Swedish Blue Duck behind a Mallard female

There were lots of turtles out sunning themselves as well.  While taking photos, I guess I never realized there were so many varieties of turtles in the ponds.

DSC_6679DSC_6674

 

DSC_6671

I then left the ponds and went in search of that Western Screech Owl.  He was looking out of his hole with slitted eyes.  I guess that bright morning sun wasn’t so pleasant to him.  But I was thrilled to get a cool shot of that owl looking out of the trunk of a cottonwood tree.

DSC_6723

Western Screech Owl

I made my way along the bosque.  I saw several porcupines up in the trees.  Soon the leaves will make it much more difficult to see them.

DSC_6399

Porcupine

Not far past the owl’s nest, I came across a pair of nesting Cooper’s Hawks.  The female was way down low in the nest and was difficult to see.  But the male was calling from a branch making himself very visible.  I was pleased to get such a nice photo of him.

DSC_6801

Cooper’s Hawk

During my hike, I saw a total of four Cooper’s Hawks.  The others were not nearly as cooperative for photos.

Further along the trail, I heard this guy making odd noises.  As I came closer,  I saw him in the water.  At first I thought he needed help, but as I got closer I realized he was doing some kind of training.  Not sure what, but I guess he knew what he was doing.  LOL!

DSC_6901

Hmmmmmm……

Just upstream of this guy, I saw a Canada Goose wondering about that guy as well!

DSC_6903

Canada Goose

I happened upon a pair of Lesser Goldfinches trying to glean a few more seeds from last season’s sunflowers.

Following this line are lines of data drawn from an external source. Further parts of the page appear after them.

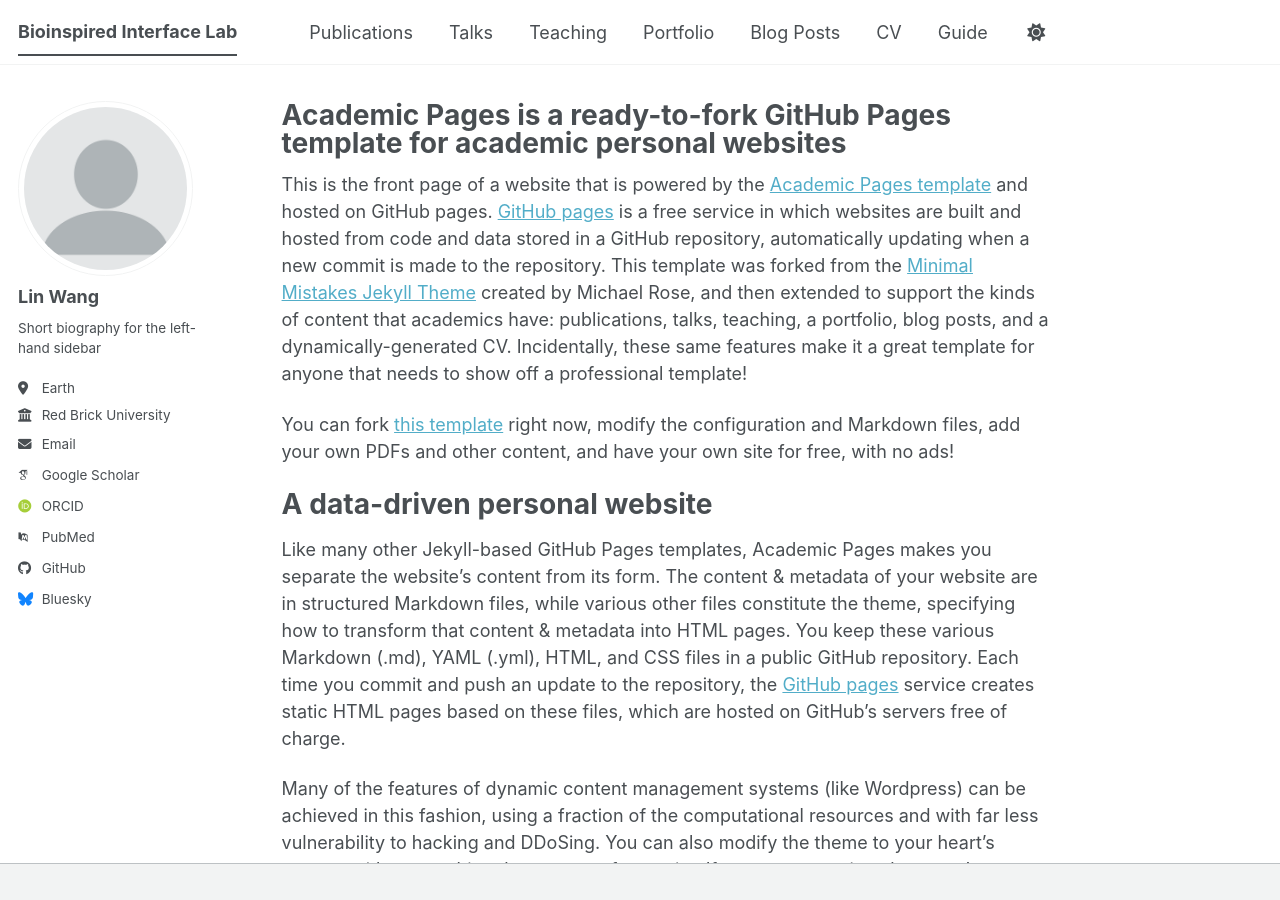
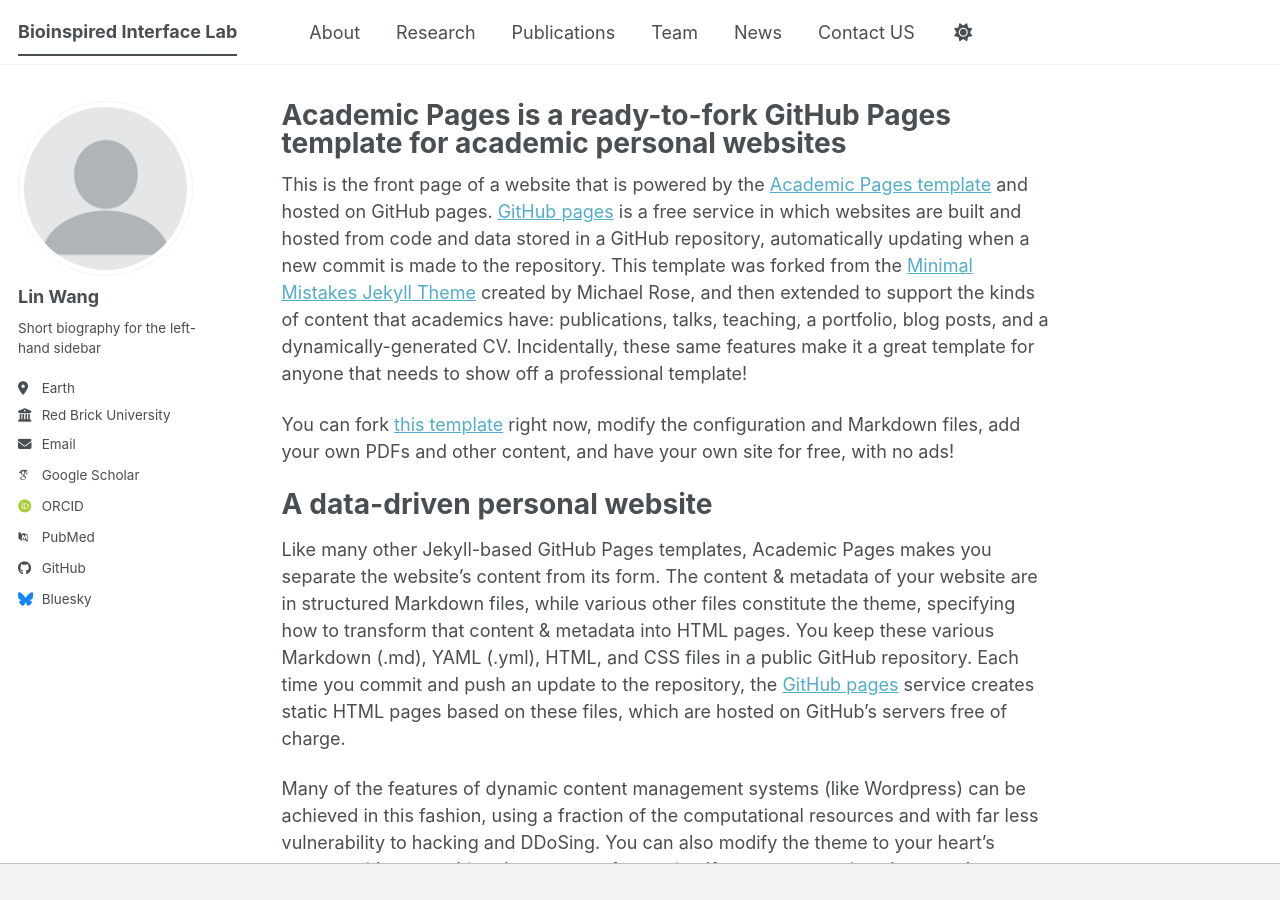
Before and after one commit to bigtoes18/bigtoes18.github.io, a Jekyll site: the page built from _pages/about.md, in a window 1280 px wide and 900 px high. Built offline with Jekyll 4.4.1, drawn with Linux system fonts in a browser that asks for light colours; some web fonts are replaced; a script bundle is joined from its source files by our own code; library files that are not in the unit come from our copies.

Commit message:
Update navigation.yml

```diff
--- a/_data/navigation.yml
+++ b/_data/navigation.yml
@@ -8,26 +8,20 @@
 #      Markdown formatted page while the second is generated using JSON.
 
 main:
+  - title: "About"
+    url: /about/
+
+  - title: "Research"
+    url: /research/
+
   - title: "Publications"
-    url: /publications/
+    url: /Publications/
 
-  - title: "Talks"
-    url: /talks/
+  - title: "Team"
+    url: /Team/
 
-  - title: "Teaching"
-    url: /teaching/
+  - title: "News"
+    url: /News/
 
-  - title: "Portfolio"
-    url: /portfolio/
-
-  - title: "Blog Posts"
-    url: /year-archive/
-
-  - title: "CV"
+  - title: "Contact US"
     url: /cv/
-
-  # - title: "CV"
-  #   url: /cv-json/
-
-  - title: "Guide"
-    url: /markdown/
```
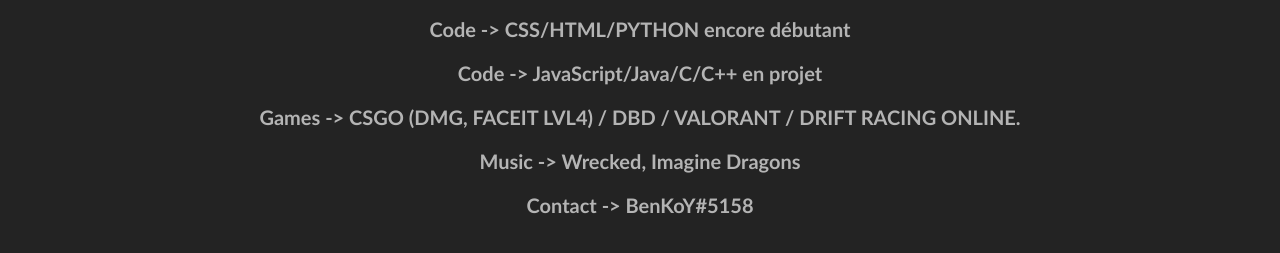
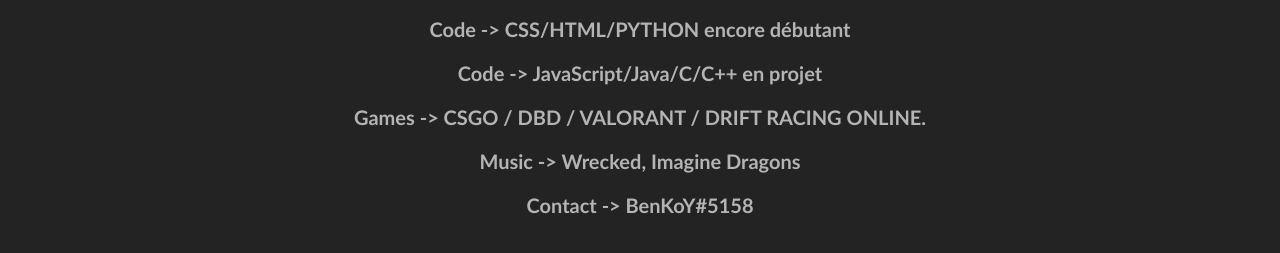
Before and after one commit to BenKoYs/benkoy, a plain HTML site: page about.html in a window 1280 px wide. Shown: the part 189-442 px from the top of the page. Drawn offline with Linux system fonts and the light colour scheme.

Commit message:
Update about.html

```diff
--- a/about.html
+++ b/about.html
@@ -26,7 +26,7 @@
     <h1>17ans</h1>
     <h1>Code  -> CSS/HTML/PYTHON encore débutant</h1>
     <h1>Code  -> JavaScript/Java/C/C++ en projet</h1>
-    <h1>Games -> CSGO (DMG, FACEIT LVL4) / DBD / VALORANT / DRIFT RACING ONLINE.</h1>
+    <h1>Games -> CSGO / DBD / VALORANT / DRIFT RACING ONLINE.</h1>
     <h1>Music -> Wrecked, Imagine Dragons</h1>
     <h2> </h2>
     <h1>Contact -> BenKoY#5158</h1>
```
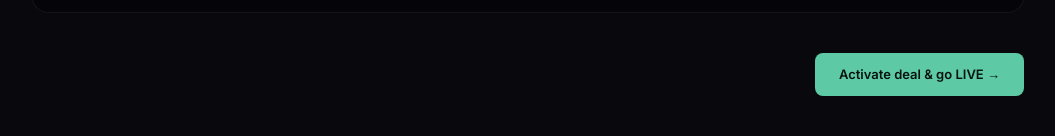
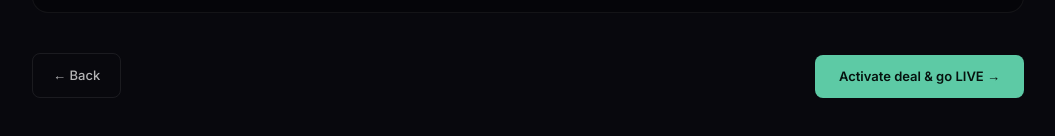
Before and after one commit to altr2026/altr_mvp, a Next.js app: page /contract in a window 1280 px wide. Shown: the part 1747-1883 px from the top of the page, without its empty margins (112-1167 px from the left). Built offline with nearby package versions, Linux system fonts and the light colour scheme.

Commit message:
Add StepFooter with back button on all 6 step pages (aligned with forward CTA)

```diff
--- a/src/app/brief/page.tsx
+++ b/src/app/brief/page.tsx
@@ -1,3 +1,4 @@
+import { StepFooter } from '@/components/demo/StepFooter'
 import { StepShell } from '@/components/demo/StepShell'
 import { BrandProfileForm } from '@/components/step1/BrandProfileForm'
 
@@ -7,10 +8,11 @@ export const metadata = {
     'Tell ALTR about your brand. The matching engine reads these signals to surface the right Live IP — and to draft your deal terms.',
 }
 
-export default function BriefStep1Page() {
+export default function BriefPage() {
   return (
     <StepShell currentStep={1}>
       <BrandProfileForm />
+      <StepFooter backHref="/" backLabel="← Back to home" />
     </StepShell>
   )
 }
--- a/src/app/confirm/page.tsx
+++ b/src/app/confirm/page.tsx
@@ -1,3 +1,4 @@
+import { StepFooter } from '@/components/demo/StepFooter'
 import { StepShell } from '@/components/demo/StepShell'
 import { GoldenMatch } from '@/components/step3/GoldenMatch'
 
@@ -11,6 +12,7 @@ export default function ConfirmPage() {
   return (
     <StepShell currentStep={2}>
       <GoldenMatch />
+      <StepFooter backHref="/match" />
     </StepShell>
   )
 }
--- a/src/app/contract/page.tsx
+++ b/src/app/contract/page.tsx
@@ -2,6 +2,7 @@
 
 import { useEffect, useMemo, useState } from 'react'
 import { useRouter } from 'next/navigation'
+import { StepFooter } from '@/components/demo/StepFooter'
 import { StepShell } from '@/components/demo/StepShell'
 import { useDemoState } from '@/components/providers/DemoStateProvider'
 import { StyledSelect } from '@/components/ui/StyledSelect'
@@ -301,12 +302,16 @@ function ContractLayer() {
           brokerageAmount={brokerageAmount}
         />
 
-        <div className="mt-10 flex flex-col items-end gap-3">
-          {generating && (
+        <StepFooter
+          backHref="/confirm"
+          statusLine={
+            generating ? (
               <p className="font-mono text-[11px] uppercase tracking-[0.18em] text-[#5DCAA5]">
                 Deal locked · Activation window opening
               </p>
-          )}
+            ) : undefined
+          }
+          rightSlot={
             <button
               type="button"
               onClick={handleLock}
@@ -315,7 +320,8 @@ function ContractLayer() {
             >
               Activate deal &amp; go LIVE →
             </button>
-        </div>
+          }
+        />
       </div>
     </div>
   )
--- a/src/app/live/page.tsx
+++ b/src/app/live/page.tsx
@@ -2,6 +2,7 @@
 
 import { useMemo } from 'react'
 import { useRouter } from 'next/navigation'
+import { StepFooter } from '@/components/demo/StepFooter'
 import { StepShell } from '@/components/demo/StepShell'
 import { useDemoState } from '@/components/providers/DemoStateProvider'
 import {
@@ -218,10 +219,14 @@ function LiveLayer() {
           targetCurr={targetCurr}
         />
 
-        <div className="mt-10 flex flex-col items-end gap-3">
+        <StepFooter
+          backHref="/contract"
+          statusLine={
             <p className="font-mono text-[11px] uppercase tracking-[0.18em] text-white/40">
               POS stream healthy · Day {dayN} of {totalDays}
             </p>
+          }
+          rightSlot={
             <button
               type="button"
               onClick={handleNext}
@@ -229,7 +234,8 @@ function LiveLayer() {
             >
               View settlement →
             </button>
-        </div>
+          }
+        />
       </div>
 
       <style>{`
--- a/src/app/match/page.tsx
+++ b/src/app/match/page.tsx
@@ -1,3 +1,4 @@
+import { StepFooter } from '@/components/demo/StepFooter'
 import { StepShell } from '@/components/demo/StepShell'
 import { MatchPage } from '@/components/step2/MatchPage'
 
@@ -7,10 +8,11 @@ export const metadata = {
     'Three Live IP matches with AI-generated reasoning and ROI prediction. Pick one to confirm.',
 }
 
-export default function Step2Page() {
+export default function MatchStepPage() {
   return (
     <StepShell currentStep={2}>
       <MatchPage />
+      <StepFooter backHref="/brief" />
     </StepShell>
   )
 }
--- a/src/app/rail/page.tsx
+++ b/src/app/rail/page.tsx
@@ -2,6 +2,7 @@
 
 import { useMemo } from 'react'
 import { useRouter } from 'next/navigation'
+import { StepFooter } from '@/components/demo/StepFooter'
 import { StepShell } from '@/components/demo/StepShell'
 import { useDemoState } from '@/components/providers/DemoStateProvider'
 import {
@@ -226,10 +227,14 @@ function RailLayer() {
 
         <EscrowDepletion start={start} sponsorAtEscrow={sponsorAtEscrow} />
 
-        <div className="mt-10 flex flex-col items-end gap-3">
+        <StepFooter
+          backHref="/live"
+          statusLine={
             <p className="font-mono text-[11px] uppercase tracking-[0.18em] text-white/40">
               All milestones settled · Ready to close loop
             </p>
+          }
+          rightSlot={
             <button
               type="button"
               onClick={handleNext}
@@ -237,7 +242,8 @@ function RailLayer() {
             >
               Generate ROI report →
             </button>
-        </div>
+          }
+        />
       </div>
 
       <style>{`
--- a/src/app/report/page.tsx
+++ b/src/app/report/page.tsx
@@ -1,3 +1,4 @@
+import { StepFooter } from '@/components/demo/StepFooter'
 import { StepPlaceholder } from '@/components/demo/StepPlaceholder'
 import { StepShell } from '@/components/demo/StepShell'
 
@@ -5,6 +6,7 @@ export default function ReportPage() {
   return (
     <StepShell currentStep={6}>
       <StepPlaceholder step={6} />
+      <StepFooter backHref="/rail" />
     </StepShell>
   )
 }
--- a/src/app/settle/page.tsx
+++ b/src/app/settle/page.tsx
@@ -1,3 +1,4 @@
+import { StepFooter } from '@/components/demo/StepFooter'
 import { StepPlaceholder } from '@/components/demo/StepPlaceholder'
 import { StepShell } from '@/components/demo/StepShell'
 
@@ -5,6 +6,7 @@ export default function SettlePage() {
   return (
     <StepShell currentStep={5}>
       <StepPlaceholder step={5} />
+      <StepFooter backHref="/live" />
     </StepShell>
   )
 }
--- /dev/null
+++ b/src/components/demo/StepFooter.tsx
@@ -0,0 +1,34 @@
+'use client'
+
+import Link from 'next/link'
+
+type Props = {
+  backHref: string
+  backLabel?: string
+  statusLine?: React.ReactNode
+  rightSlot?: React.ReactNode
+}
+
+export function StepFooter({
+  backHref,
+  backLabel = '← Back',
+  statusLine,
+  rightSlot,
+}: Props) {
+  return (
+    <div className="mt-10 flex flex-wrap items-end justify-between gap-4">
+      <Link
+        href={backHref}
+        className="inline-flex items-center gap-1.5 rounded-lg border border-white/[0.08] bg-transparent px-5 py-3 text-[13px] font-medium text-white/70 transition hover:border-white/[0.16] hover:bg-white/[0.04] hover:text-white"
+      >
+        {backLabel}
+      </Link>
+      {(statusLine || rightSlot) && (
+        <div className="flex flex-col items-end gap-3">
+          {statusLine}
+          {rightSlot}
+        </div>
+      )}
+    </div>
+  )
+}
```
Lines whose indentation alone changed are shown as unchanged.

DSC_6889

Lesser Goldfinch – male

DSC_6878

Lesser Goldfinch – female

At one point I heard a bunch of Gambel’s Quail.  I only managed to see this one male as he peeked out from behind some cacti.

DSC_6454

Gambel’s Quail

At one point, Scarlett stopped and was staring into the dense brush.  All of a sudden, I saw a coyote run out from behind a bush.  I managed to get a quick pic before he disappeared from view.

DSC_6918

Coyote

Flying overhead I saw a nice Red-Tailed Hawk.  He was enjoying the thermals.

DSC_6346

Red-Tailed Hawk

I came across a few crows feeding on the ground.  They actually let me get pretty close.  Which was nice, because black birds are so difficult to get a good photo of .

DSC_6410

American Crow

I saw a few other birds along my hike.

DSC_6434

Say’s Phoebe

DSC_6614

White-Crowned Sparrows

DSC_6316

Downy Woodpecker

DSC_6256

Spotted Towhee

Five hours and 11-miles later I arrived at Alameda Open Space parking lot.  Whew!!! That was a long walk.  Scarlett and I were pooped!  But we had a great time.  It was so much fun, I think I will do it again soon!